Posts Tagged ‘Investigating’

Paranormal 101: Ghost Hunting Vs Paranormal Investigating

September 14th, 2022

Anyone with an interest in ghosts, spirits and the paranormal has probably heard the terms “ghost hunter” and “paranormal researcher”, and wondered if there was any difference between the two and what those differences are. What makes you one or the other? From my experience, I would argue that there are some very key differences between ghost hunting and paranormal research. I won’t say if one is better than the other, or even that one is right and the other wrong. There are numerous schools of thought when it comes to spirits and communicating with the after life. Whether you relate to be a ghost hunter or a paranormal researcher is up to you – your personal preferences and beliefs. But consider these differences in the practices and motivations of each. Some ghost hunting Web sites offer these definitions of the two practices*:

Ghost Hunt – Going to a place were there have been no sightings of ghosts and trying to catch some on film (video and photos), sounds, eyewitness, etc. (graveyards are the number one place to start, churches, schools and older buildings too)

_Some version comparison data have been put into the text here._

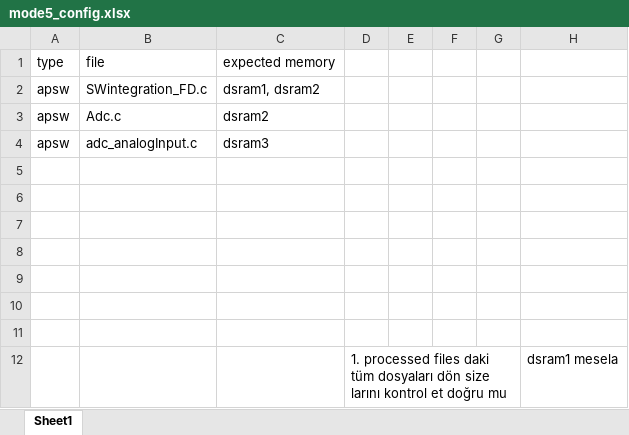
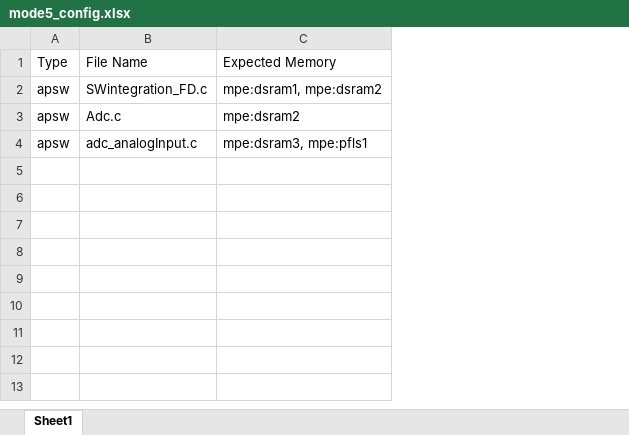
Before and after one commit to serkaneren68/Memo, an Excel workbook: mode5_config.xlsx, sheet Sheet1, drawn as a sheet; values as stored, in another font and other column widths than the file's, no borders; removed rows and columns are numbered as before the commit, all else as after; the diff names each change by its address in the sheet, - before the commit and + after, or states it on an @@ line.

```diff
--- a/mode5_config.xlsx (sheet Sheet1)
+++ b/mode5_config.xlsx (sheet Sheet1)
-column C, rows 2-4: dsram1, dsram2 | dsram2 | dsram3
-column D, empty
-column E, empty
-column F, empty
-column G, empty
-column H, empty
+column C, rows 2-4: mpe:dsram1, mpe:dsram2 | mpe:dsram2 | mpe:dsram3, mpe:pfls1
-row 1: type | file | expected memory
+row 1: Type | File Name | Expected Memory
-row 5: (empty)
-row 6: (empty)
-row 7: (empty)
-row 8: (empty)
-row 9: (empty)
-row 10: (empty)
-row 11: (empty)
-row 12:  |  |  | 1. processed files daki tüm dosyaları dön size larını kontrol et doğru mu |  |  |  | dsram1 mesela
```
Also changed, not shown: saved/xlsx/cross_references.xlsx, 36 other files.
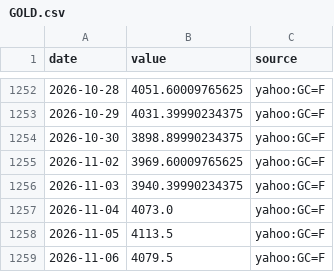
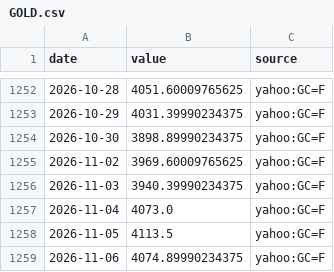
Before and after one commit to MJIH-market/macro-dashboard, a CSV file: data/GOLD.csv, drawn as a sheet; only a part is shown, gaps mark what is left out.

```diff
--- a/data/GOLD.csv
+++ b/data/GOLD.csv
@@ -1258,2 +1258,2 @@ date,value,source
 2026-11-05,4113.5,yahoo:GC=F
-2026-11-06,4079.5,yahoo:GC=F
+2026-11-06,4074.89990234375,yahoo:GC=F
```
Also changed, not shown: data/DXY.csv, data/NDX.csv, 3 other files.
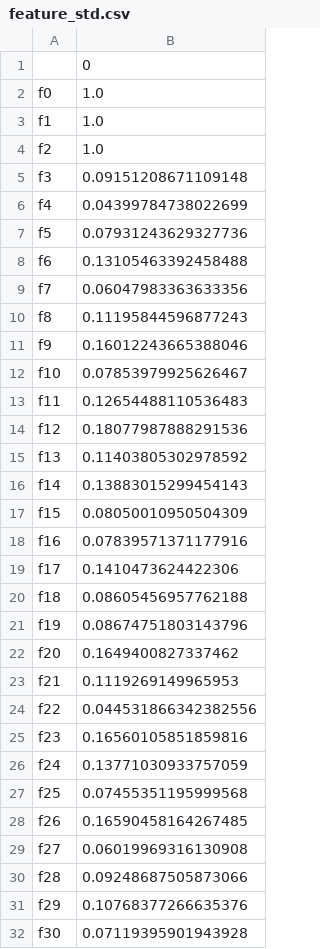
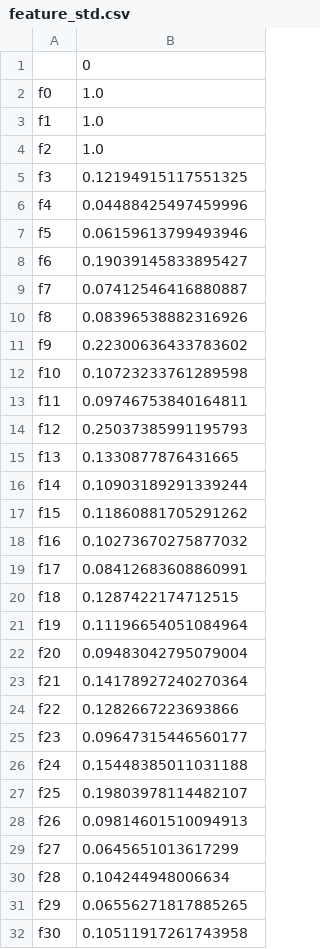
Before and after one commit to Krishnaiya-vesuwala/GestureTranslate, a CSV file: Dynamic_Video/feature_std.csv, drawn as a sheet; only a part is shown; the diff covers the shown part only.

```diff
--- a/Dynamic_Video/feature_std.csv
+++ b/Dynamic_Video/feature_std.csv
@@ -4,29 +4,29 @@ f1,1.0
 f2,1.0
-f3,0.09151208671109148
-f4,0.04399784738022699
-f5,0.07931243629327736
-f6,0.13105463392458488
-f7,0.06047983363633356
-f8,0.11195844596877243
-f9,0.16012243665388046
-f10,0.07853979925626467
-f11,0.12654488110536483
-f12,0.18077987888291536
-f13,0.11403805302978592
-f14,0.13883015299454143
-f15,0.08050010950504309
-f16,0.07839571371177916
-f17,0.1410473624422306
-f18,0.08605456957762188
-f19,0.08674751803143796
-f20,0.1649400827337462
-f21,0.1119269149965953
-f22,0.044531866342382556
-f23,0.16560105851859816
-f24,0.13771030933757059
-f25,0.07455351195999568
-f26,0.16590458164267485
-f27,0.06019969316130908
-f28,0.09248687505873066
-f29,0.10768377266635376
-f30,0.07119395901943928
+f3,0.12194915117551325
+f4,0.04488425497459996
+f5,0.06159613799493946
+f6,0.19039145833895427
+f7,0.07412546416880887
+f8,0.08396538882316926
+f9,0.22300636433783602
+f10,0.10723233761289598
+f11,0.09746753840164811
+f12,0.25037385991195793
+f13,0.1330877876431665
+f14,0.10903189291339244
+f15,0.11860881705291262
+f16,0.10273670275877032
+f17,0.08412683608860991
+f18,0.1287422174712515
+f19,0.11196654051084964
+f20,0.09483042795079004
+f21,0.14178927240270364
+f22,0.1282667223693866
+f23,0.09647315446560177
+f24,0.15448385011031188
+f25,0.19803978114482107
+f26,0.09814601510094913
+f27,0.0645651013617299
+f28,0.104244948006634
+f29,0.06556271817885265
+f30,0.10511917261743958
```
Also changed, not shown: 32 edited cells elsewhere in this file, Dynamic_Video/feature_mean.csv, 8 other files.
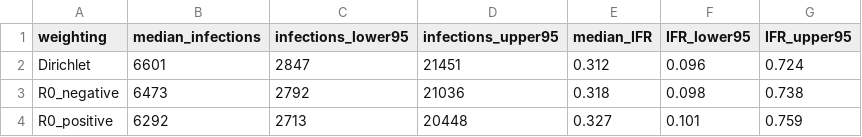
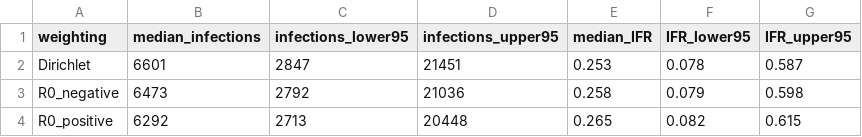
Before and after one commit to jmack14/Mathematical_models_of_AIV_transmission_and_fatal_outcome_risk_in_humans, a CSV file: Chapter_2/Chapter_2_output/Genotype_sensitivity.csv, drawn as a sheet.

Commit message:
Add files via upload

```diff
--- a/Chapter_2/Chapter_2_output/Genotype_sensitivity.csv
+++ b/Chapter_2/Chapter_2_output/Genotype_sensitivity.csv
@@ -1,4 +1,4 @@
 "weighting","median_infections","infections_lower95","infections_upper95","median_IFR","IFR_lower95","IFR_upper95"
-"Dirichlet",6601,2847,21451,0.312,0.096,0.724
-"R0_negative",6473,2792,21036,0.318,0.098,0.738
-"R0_positive",6292,2713,20448,0.327,0.101,0.759
+"Dirichlet",6601,2847,21451,0.253,0.078,0.587
+"R0_negative",6473,2792,21036,0.258,0.079,0.598
+"R0_positive",6292,2713,20448,0.265,0.082,0.615
```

Ghost Investigation – Going to a known haunted place and recording data (video, photos, audio, temperatures), notes, interviews and other evidence to prove/disprove the haunting and to assist the owners and the spirits in moving on and leaving the place if they want that. The assistance can be either you directly assisting the owner with the situation or putting them in contact with experienced groups or individuals that will try to resolve the situation. Your assistance can be something as simple as educating them on what is going on and their options.
Honestly, those are two really great definitions. I would add that very often ghost “hunters” tend to be more aggressive in their investigation. Their motivation is clear: Ghost hunters are there to find and document ghosts. To that end, they may use techniques such as “provoking” to achieve their ends. They may hurl insults at spirits, swear at them, command the spirit or entity to touch or even hurt them, and demand the spirit show itself. Are these tactics successful? I’ll have to say they are sometimes successful, but they also can be dangerous. It doesn’t matter how experience a hunter you are, ghosts and spirits are still an unknown quantity – you never know what will happen. This sort of behavior could evoke extreme violence, increase spirit activity in the location – not a great result if this is someone’s home or work place, and even lead to possessions and evil spirits showing themselves where they otherwise may not have.

Paranormal researchers (PRs) on the other hand tend to condemn this sort of aggressive posturing. PRs don’t even use the term “ghost”, preferring the term “spirit”. Even though offers the following definition: “Ghost, specter, spirit all refer to the disembodied soul of a person. A ghost is the soul or spirit of a deceased person, which appears or otherwise makes its presence known to the living: the ghost of a drowned child. A specter is a ghost or apparition of more or less weird, unearthly, or terrifying aspect: a frightening specter. Spirit is often interchangeable with ghost but may mean a supernatural being, usually with an indication of good or malign intent toward human beings: the spirit of a friend; an evil spirit,” PRs prefer “spirit” because it tends to signify something a bit broader than “ghost.” Additionally, PRs believe that the spirits themselves prefer to be referred to as “spirits”.

PRs tend to be more interested in the history and roots of a haunting. Many approach each investigation as an opportunity to debunk or disprove a haunting and see a disproved haunting as just as much a victory as a proved one. The motivations of the majority of paranormal researchers is to find the truth and to assist those afflicted with hauntings to find solutions about what to do about what they are experiencing. Those who refer to themselves as paranormal researchers will not use provocations to lure out spirits. Their methods of drawing out spirits are much less aggressive. They may use trigger object (also called era cues). The tone of their investigations are more polite, respecting the spirit’s desire to participate or not.

PRs do historical and other pre-research before each investigation and can use information discovered to create a friendly atmosphere in which the spirit will feel safe and/or comfortable coming forward. This is not to say that PRs never have bad experiences, never meet unfriendly and even evil spirits and never experience possessions or get hurt. Anyone seeking out spirits runs these risks – this is important to know for anyone considering joining or conducting an investigation. As I said earlier, spirits are an unknown quantity – you never know what will happen – regardless of whether you consider yourself a ghost hunter or a paranormal researcher.

Whether you consider yourself one or the other, or you’re not sure which you are or which you prefer to be, be careful about the paranormal programming you watch on TV. Keep in mind that television shows have to be dramatic. Real investigations often come up empty – with little or no evidence, or perhaps some not very exciting evidence. Not every investigation is going to be like whats on TV – if they want good ratings they have to make it very dramatic. I probably don’t have to tell you that life is not like TV – but remember that when it comes to the paranormal as well.

*definition source: